A Deep Energy Retrofit by Habitat for Humanity?

This case study is special, because it was also published in the September issue of the Journal of Light Construction. We will be publishing a follow up article on the results of the project sometime next year, and this case study will be updated. Here’s the article:

Who knew Habitat for Humanity doesn’t just build new homes?! In Ohio they are bringing cutting edge thinking to retrofits – proving you don’t have to be a gazillionaire to do deep energy retrofits. I was very lucky to get a call to help with this Habitat for Humanity rehab project. What follows is the story of the diagnosis, design, and most of the energy work on this project.
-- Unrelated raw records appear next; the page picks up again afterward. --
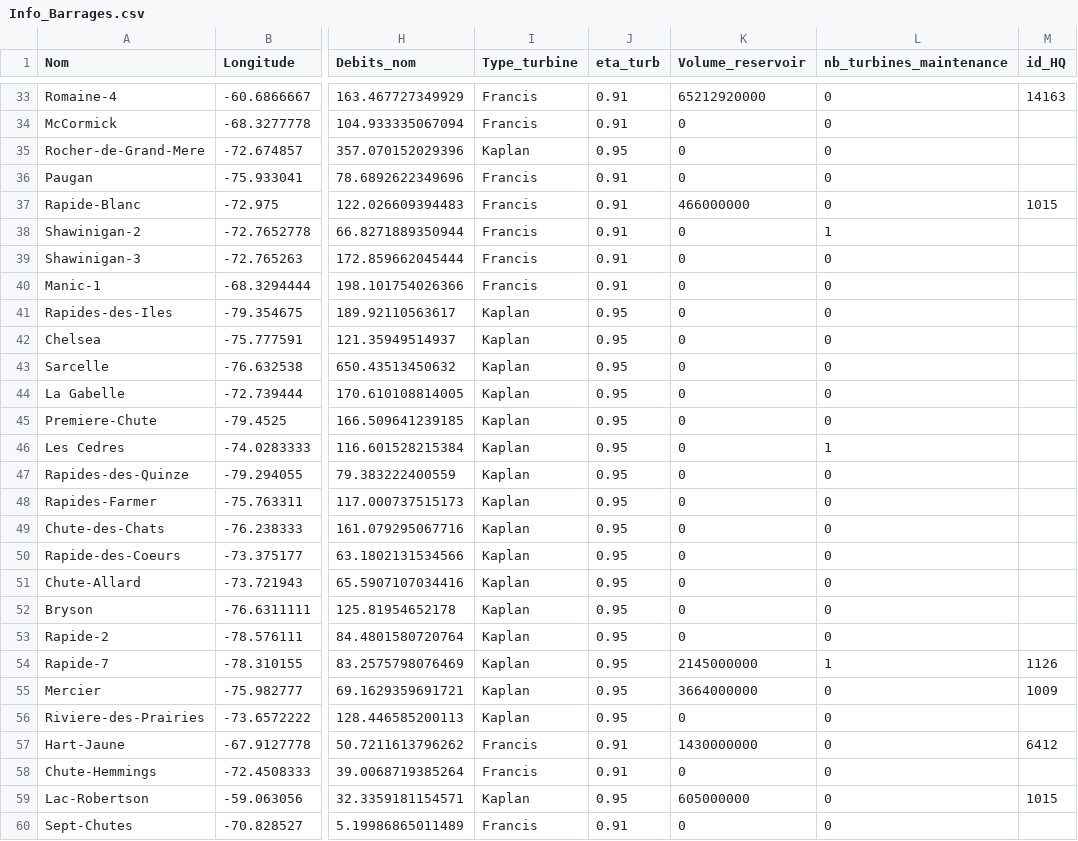
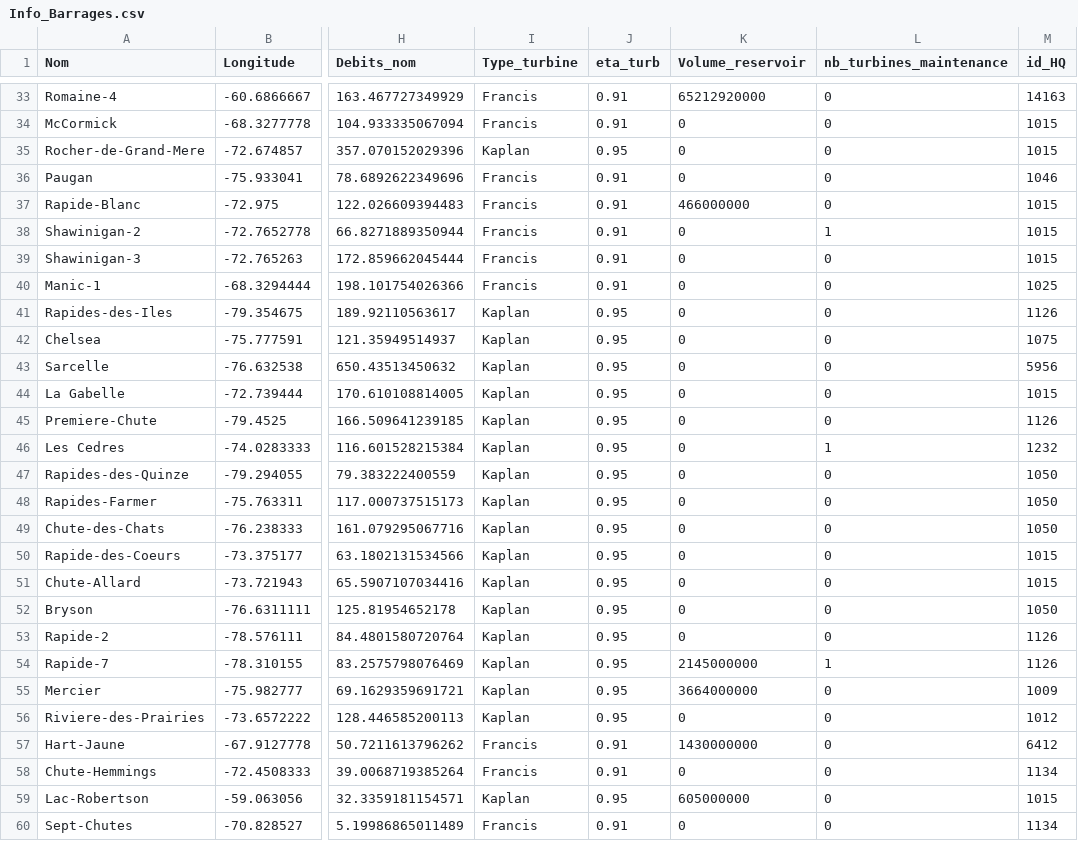
Before and after one commit to Houjio/HarmoniQ, a CSV file: harmoniQ/harmoniq/db/CSVs/Info_Barrages.csv, drawn as a sheet; only a part is shown, gaps mark what is left out; the diff covers the shown part only; the diff names each change by its address in the sheet, - before the commit and + after, or states it on an @@ line.

```diff
--- a/harmoniQ/harmoniq/db/CSVs/Info_Barrages.csv
+++ b/harmoniQ/harmoniq/db/CSVs/Info_Barrages.csv
-M34:M35 (id_HQ): (empty)
+M34:M35 (id_HQ): 1015
-M36 (id_HQ): (empty)
+M36 (id_HQ): 1046
-M38:M39 (id_HQ): (empty)
+M38:M39 (id_HQ): 1015
-M40 (id_HQ): (empty)
+M40 (id_HQ): 1025
-M41 (id_HQ): (empty)
+M41 (id_HQ): 1126
-M42 (id_HQ): (empty)
+M42 (id_HQ): 1075
-M43 (id_HQ): (empty)
+M43 (id_HQ): 5956
-M44 (id_HQ): (empty)
+M44 (id_HQ): 1015
-M45 (id_HQ): (empty)
+M45 (id_HQ): 1126
-M46 (id_HQ): (empty)
+M46 (id_HQ): 1232
-M47:M49 (id_HQ): (empty)
+M47:M49 (id_HQ): 1050
-M50:M51 (id_HQ): (empty)
+M50:M51 (id_HQ): 1015
-M52 (id_HQ): (empty)
+M52 (id_HQ): 1050
-M53 (id_HQ): (empty)
+M53 (id_HQ): 1126
-M56 (id_HQ): (empty)
+M56 (id_HQ): 1012
-M58 (id_HQ): (empty)
+M58 (id_HQ): 1134
-M60 (id_HQ): (empty)
+M60 (id_HQ): 1134
```
Also changed, not shown: 23 edited cells elsewhere in this file.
Let’s start at my beginning…

Scott Craven, the construction manager for Habitat for Humanity of Portage County normally builds new homes and found my website while looking for help with this rather tricky existing one.

This home was purchased because it fit requirements of a disabled client who wanted a small home with an open floorplan in a city full of older homes. Sadly, the client passed away suddenly and the house sat while Habitat looked for another client that would be a good fit. Houses don’t like to sit, they get wet. So we had a few extra things to deal with.

That’s the background. Shortly, we’ll dig into the initial diagnosis, iterative energy modeling, and our decision process on insulation and HVAC.

Photo Album

See a bunch of project photos here.


  • Dirt crawlspace was making home extremely damp
  • Bio-growth on walls and roof deck
  • New HVAC required
  • Tight budget


  • Encapsulated crawlspaces mean they no longer smell musty
  • Foam covered bio growth
  • New heat pump (instead of a furnace) heats and cools home, normally Habitat does not do air conditioning
  • Full insulation and HVAC package under $20,000 thanks to discounts and donations
  • Final results are forthcoming as we tweak the house


  • Air Sealing and Insulation

    • Attic – Roof deck coated with 3.5″ closed cell spray foam.
    • Walls – 1″ closed cell spray foam on interior for air sealing, Dow 2″ R-10 extruded polystyrene foam board on the exterior.
    • Basement & Crawlspace – Encapsulated with reinforced vapor barrier to prevent moisture intrusion. 2″ closed cell spray foam against exterior walls.
  • HVAC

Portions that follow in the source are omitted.